MBY 507:1-7 Baking on Yom Tov (abridged)
Ed: Most of the material contained within this siman has little or no relevance to the baking we do today in our modern ovens. In the time of the Gemara and Shulchan Aruch, many questions concerning the use of wood and other fuel, including muktzah issues, were relevant. In previous lessons, we have addressed the general ‘heter’ (halachic permit) to perform the melachos of cooking and baking. The issue of raising and lowering the heat on an oven will, iy”H, be addressed in siman 514. For now, we will make just summarize one halacha relevant to baking bread in an oven.

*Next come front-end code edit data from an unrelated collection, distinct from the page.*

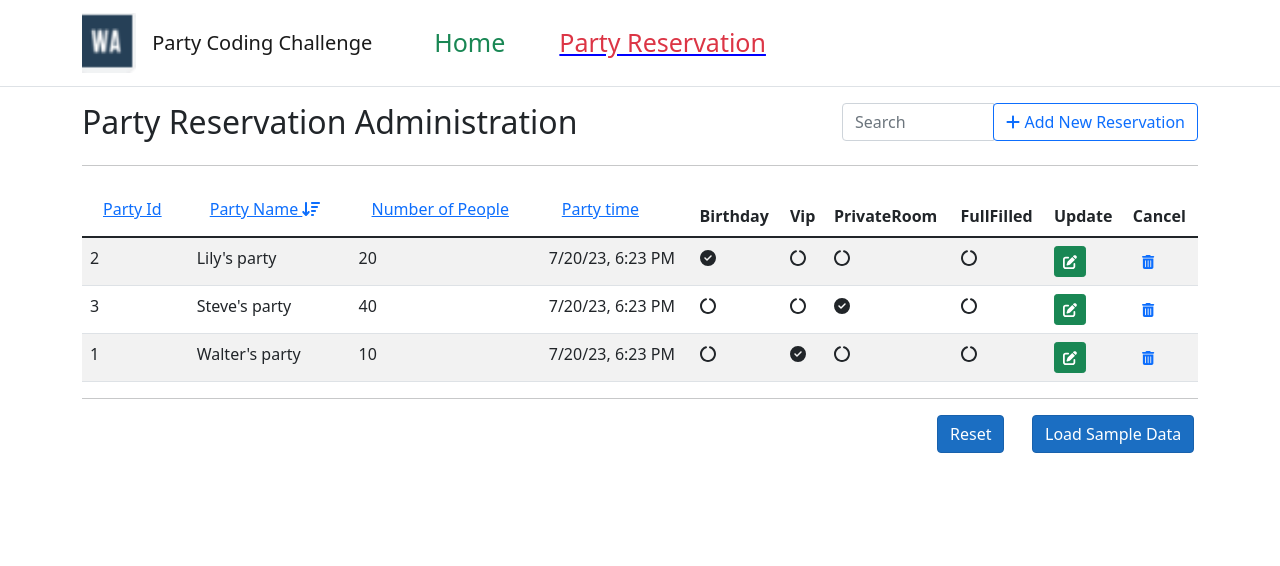
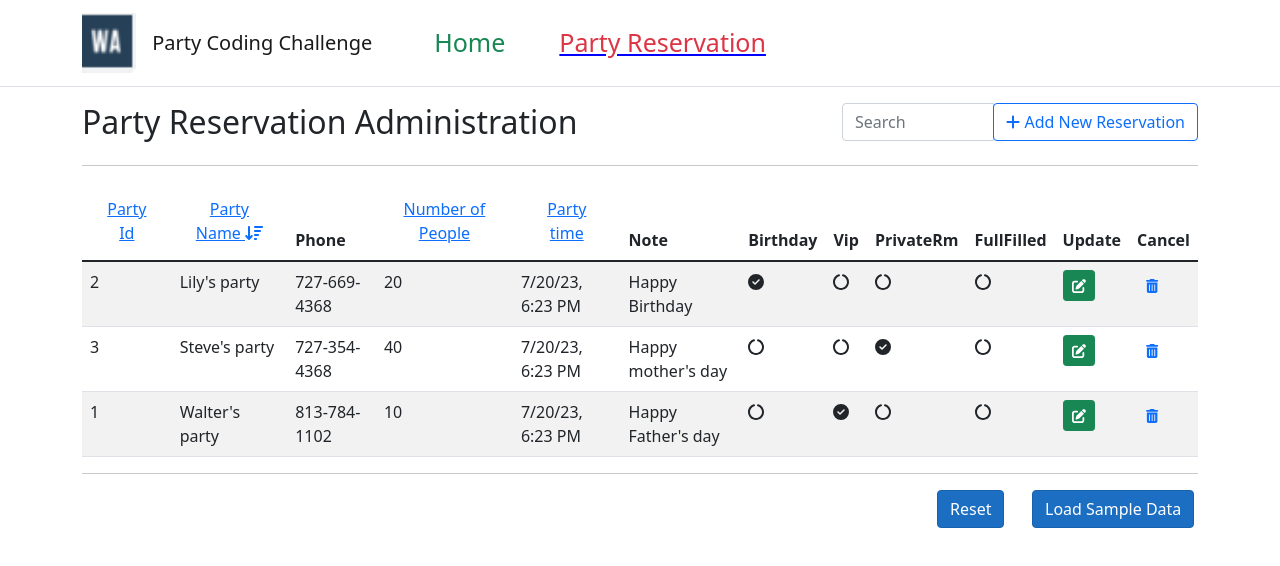
Before and after one commit to liuw10612/PartyChallenge, an Angular app: page /parties in a window 1280 px wide. Shown: the top 566 px of the page. Built offline with nearby package versions, Linux system fonts and the light colour scheme.

Commit message:
cosmetics4

```diff
--- a/src/app/Services/party.service.ts
+++ b/src/app/Services/party.service.ts
@@ -24,7 +24,10 @@ export class PartyService {
 
     // find the new/max id number
     let newId: number = this.getNewId(parties);
-    let newParty: Party = { id: newId, name: party.name, counts: party.counts, partyTime: party.partyTime, birthday: party.birthday, vip: party.vip, privateRoom: party.privateRoom, fullFilled: party.fullFilled };
+    let newParty: Party = {
+      id: newId, name: party.name, phone: party.phone, counts: party.counts, partyTime: party.partyTime, notes:party.notes,
+      birthday: party.birthday, vip: party.vip, privateRoom: party.privateRoom, fullFilled: party.fullFilled
+    };
     parties.push(newParty);
     // save into storage for all the parties
     localStorage.setItem('party', JSON.stringify(parties));
@@ -96,8 +99,10 @@ export class PartyService {
       {
         id: 1,
         name: "Walter's party",
+        phone:"813-784-1102",
         counts: 10,
         partyTime: partyTime,
+        notes: "Happy Father's day",
         birthday: false,
         vip: true,
         privateRoom: false,
@@ -106,8 +111,10 @@ export class PartyService {
       {
         id: 2,
         name: "Lily's party",
+        phone: "727-669-4368",
         counts: 20,
         partyTime: partyTime,
+        notes: "Happy Birthday",
         birthday: true,
         vip: false,
         privateRoom: false,
@@ -116,8 +123,10 @@ export class PartyService {
       {
         id: 3,
         name: "Steve's party",
+        phone: "727-354-4368",
         counts: 40,
         partyTime: partyTime,
+        notes: "Happy mother's day",
         birthday: false,
         vip: false,
         privateRoom: true,
--- a/src/app/edit-party/edit-party.component.css
+++ b/src/app/edit-party/edit-party.component.css
@@ -1,3 +1,8 @@
+.modal-content {
+  border-radius: 30px;
+  background-color: rgb(245,245,245);
+}
+
 section {
   border-radius: 10px;
   border: 1px solid black;
@@ -18,9 +23,7 @@ section {
   font-size: 16px;
 }
 
-.smileclass{
-  color:orange
-}
+
 
 .titleclass {
   font-family: Monotype Corsiva;
@@ -28,12 +31,3 @@ section {
   color: blue;
   font-size: 68px
 }
-.walterclass {
-  font-family: cursive;
-  color: darkblue;
-  font-size: 54px
-}
-.githubclass {
-  color: skyblue;
-  font-size: 16px
-}
--- a/src/app/edit-party/edit-party.component.html
+++ b/src/app/edit-party/edit-party.component.html
@@ -1,4 +1,4 @@
-<form class="modal-content" [formGroup]="partyForm" (ngSubmit)="onSubmit()" autocomplete="off">
+<form class="modal-content"    [formGroup]="partyForm" (ngSubmit)="onSubmit()" autocomplete="off">
   <div class="modal-header">
     <h2> <span *ngIf="partyId < 0"> Add a new party </span></h2>
     <h2> <span *ngIf="partyId > 0"> Update a party </span></h2>
@@ -9,7 +9,7 @@
 
   <div class="modal-body">
     <div class="pragraph-light-grey">
-      <span class="titleclass">&nbsp;&nbsp;&nbsp;&nbsp;A party reservation</span>
+      <p class="titleclass">A party reservation</p>
     </div>
 
     <br />
@@ -19,7 +19,18 @@
       </div>
 
       <div class="col-md-8">
-        <input formControlName="partyName" class="form-control" type="text"  [readonly]="partyId>0"/>
+        <input formControlName="partyName" class="form-control" type="text" [readonly]="partyId>0" />
+      </div>
+    </div>
+    <br />
+
+    <div class="row">
+      <div class="col-md-4">
+        <label for="phone">   <span>Phone Number</span></label>
+      </div>
+
+      <div class="col-md-8">
+        <input formControlName="phone" class="form-control" type="text" />
       </div>
     </div>
     <br />
@@ -33,6 +44,7 @@
       </div>
     </div>
     <br />
+
     <div class="row">
       <div class="col-md-4">
         <label for="partytime">   <span>Party Time</span></label>
@@ -41,6 +53,17 @@
         <input formControlName="partyTime" type="datetime-local" />
       </div>
     </div>
+    <br />
+
+    <div class="row">
+      <div class="col-md-4">
+        <label for="notes">   <span>Notes</span></label>
+      </div>
+      <div class="col-md-8">
+        <textarea formControlName="notes" rows="4" class="form-control"></textarea>
+      </div>
+    </div>
+    <br />
 
     <hr />
     <div class="row">
@@ -77,7 +100,7 @@
 
     </div>
 
-    <br/>
+    <br />
 
   </div>
 
--- a/src/app/edit-party/edit-party.component.ts
+++ b/src/app/edit-party/edit-party.component.ts
@@ -20,8 +20,10 @@ export class EditPartyComponent implements OnInit {
   partyForm: UntypedFormGroup = this.fb.group({
     'partyId': [-1],
     'partyName': ['', Validators.required],
+    'phone': ['', Validators.pattern('[- +()0-9]{10,12}')],
     'numberOfPeople': [1],
     'partyTime': [this.partyTimeTStr],
+    'notes':[],
     'birthday': [false],
     'vip': [false],
     'privateRoom': [false],
@@ -37,8 +39,10 @@ export class EditPartyComponent implements OnInit {
     this.partyForm = this.fb.group({
       'partyId': [party?.id],
       'partyName': [party?.name],
+      'phone': [party?.phone],
       'numberOfPeople': [party?.counts],
       'partyTime': [this.partyTimeTStr],
+      'notes': [party?.notes],
       'birthday': [party.birthday],
       'vip': [party.vip],
       'privateRoom': [party.privateRoom],
@@ -54,10 +58,13 @@ export class EditPartyComponent implements OnInit {
     var value = this.partyForm.getRawValue();
     console.log(value);
     let partyTimeStr = new Date(value.partyTime).toString();
-    let party: Party = { id: value.partyId, name: value.partyName, counts: value.numberOfPeople, partyTime: partyTimeStr, birthday: value.birthday, vip: value.vip, privateRoom: value.privateRoom, fullFilled: value.fullFilled };
-    if (value.partyId<0)
+    let party: Party = {
+      id: value.partyId, name: value.partyName, phone: value.phone, counts: value.numberOfPeople, partyTime: partyTimeStr, notes:value.notes,
+      birthday: value.birthday, vip: value.vip, privateRoom: value.privateRoom, fullFilled: value.fullFilled
+    };
+    if (value.partyId<0) // Add
       this.partyService.addParty(party);
-    else
+    else // Update
       this.partyService.updateParty(party);
 
     alert('party saved successfully...\nPlease click Ok to continue.');
--- a/src/app/models/party.ts
+++ b/src/app/models/party.ts
@@ -1,8 +1,10 @@
 export interface Party {
   id: number;
   name: string;
+  phone: string;
   counts: number;
   partyTime: string;
+  notes: string;
   birthday: boolean;
   vip: boolean;
   privateRoom: boolean;
--- a/src/app/parties/parties.component.html
+++ b/src/app/parties/parties.component.html
@@ -38,6 +38,8 @@
           </button>
         </th>
 
+        <th>Phone</th>
+
         <th>
           <button class="btn btn-link" (click)="setSort('counts')">
             Number of People
@@ -52,9 +54,11 @@
           </button>
         </th>
 
+        <th>Note</th>
+
         <th>Birthday</th>
         <th>Vip</th>
-        <th>PrivateRoom</th>
+        <th>PrivateRm</th>
         <th>FullFilled</th>
         <th>Update</th>
         <th>Cancel</th>
@@ -62,7 +66,7 @@
 
     </thead>
     <tbody>
-      <tr *ngFor="let party of parties  | filter : searchText : ['name'] | sort : [sortColumn, ascending]">
+      <tr *ngFor="let party of parties  | filter : searchText : ['name','notes'] | sort : [sortColumn, ascending]">
         <td>
           {{ party.id }}
         </td>
@@ -72,11 +76,19 @@
         </td>
 
         <td>
+          {{ party.phone }}
+        </td>
+
+        <td>
           {{ party.counts }}
         </td>
 
         <td>
           {{ party.partyTime | date:'short' }}
+        </td>
+
+        <td>
+          {{ party.notes }}
         </td>
 
         <td>
--- a/src/app/parties/parties.component.ts
+++ b/src/app/parties/parties.component.ts
@@ -37,7 +37,7 @@ export class PartiesComponent  {
     }
   }
 
-  // add or edit a party, id=-1 for add
+  // add or edit a party by a MODAL , id=-1 for add
   public editParty(partyId: number) {
     const modalRef = this.modalService.open(EditPartyComponent, { size: 'lg', backdrop: 'static', ariaLabelledBy: 'modal-basic-title' })
     // passing parameters to modal page
```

This will also serve as a nice review of a previous lesson!
In “MBY 503:1-2 Preparing food on Yom Tov for the next day”, we learned about the concept of ‘marbeh b’shiurim’ (lit. making larger quantities) – i.e. the permit to make extra quantities of food on Yom Tov than one will actually consume that day, and thereby have “leftovers” to eat on the next day, particularly if that day is Yom Tov again, or Shabbos. We learned there that there is no ‘heter’ to do so if it involves either more melacha-activity or more ‘tircha’ (effort or energy) than one needs for today’s consumption. The only exception is when the extra quantity somehow enhances the taste of “today’s” food. So, for example, if a pot filled with meat is tastier than a pot containing only a few pieces, one could even fill the pot with meat after it was sitting on the fire (which means more melacha-activity), because he is enhancing today’s quantity of meat in the process! Of course, once the extra meat is made, one could certainly eat it on the next day! (Remember that the Sages were trying to make it easier for us?!)

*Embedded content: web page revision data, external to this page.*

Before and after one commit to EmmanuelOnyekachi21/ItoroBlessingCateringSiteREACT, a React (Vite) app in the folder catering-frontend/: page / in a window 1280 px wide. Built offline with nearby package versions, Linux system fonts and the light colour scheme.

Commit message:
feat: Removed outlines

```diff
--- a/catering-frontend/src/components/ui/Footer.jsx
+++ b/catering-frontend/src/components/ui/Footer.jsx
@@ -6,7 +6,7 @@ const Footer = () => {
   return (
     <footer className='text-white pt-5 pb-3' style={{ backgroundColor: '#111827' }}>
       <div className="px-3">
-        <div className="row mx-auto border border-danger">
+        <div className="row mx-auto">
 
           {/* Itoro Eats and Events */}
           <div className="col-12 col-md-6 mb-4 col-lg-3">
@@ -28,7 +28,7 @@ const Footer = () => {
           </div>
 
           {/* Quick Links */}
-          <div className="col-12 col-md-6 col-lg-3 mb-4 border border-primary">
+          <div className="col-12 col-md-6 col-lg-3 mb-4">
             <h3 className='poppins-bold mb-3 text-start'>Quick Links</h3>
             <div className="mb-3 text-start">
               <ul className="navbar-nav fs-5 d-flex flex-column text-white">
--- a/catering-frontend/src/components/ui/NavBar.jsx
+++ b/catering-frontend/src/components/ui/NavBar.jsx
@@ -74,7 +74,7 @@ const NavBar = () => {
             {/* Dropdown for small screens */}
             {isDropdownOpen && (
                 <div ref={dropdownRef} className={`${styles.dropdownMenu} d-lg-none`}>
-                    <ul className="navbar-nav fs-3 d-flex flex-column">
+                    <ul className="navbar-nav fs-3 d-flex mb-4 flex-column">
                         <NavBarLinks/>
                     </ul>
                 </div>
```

What about putting extra loaves of bread into the oven in order to fill it up – is that justifiable for the sake of the enhanced taste of today’s bread, even though clearly more melacha and ‘tircha’ is expended for each additional loaf? The Gemara says YES! The Shulchan Aruch says NO! – because already in his day, bread was baked differently from those in the Gemara’s times, and that consequently, extra loaves did not enhance the others. The Mishna Berura quotes other authorities who rule more leniently than the Shulchan Aruch, maintaining the same ‘heter’ even until today! The MB cautions us to rely on this opinion only in cases of great need (e.g. if one did not make an ‘Eruv Tavshilin’ – a procedure by which all food preparation may be done on Yom Tov for the next day of Shabbos – the topic of Siman 527), but not as a means of halachic “subterfuge"!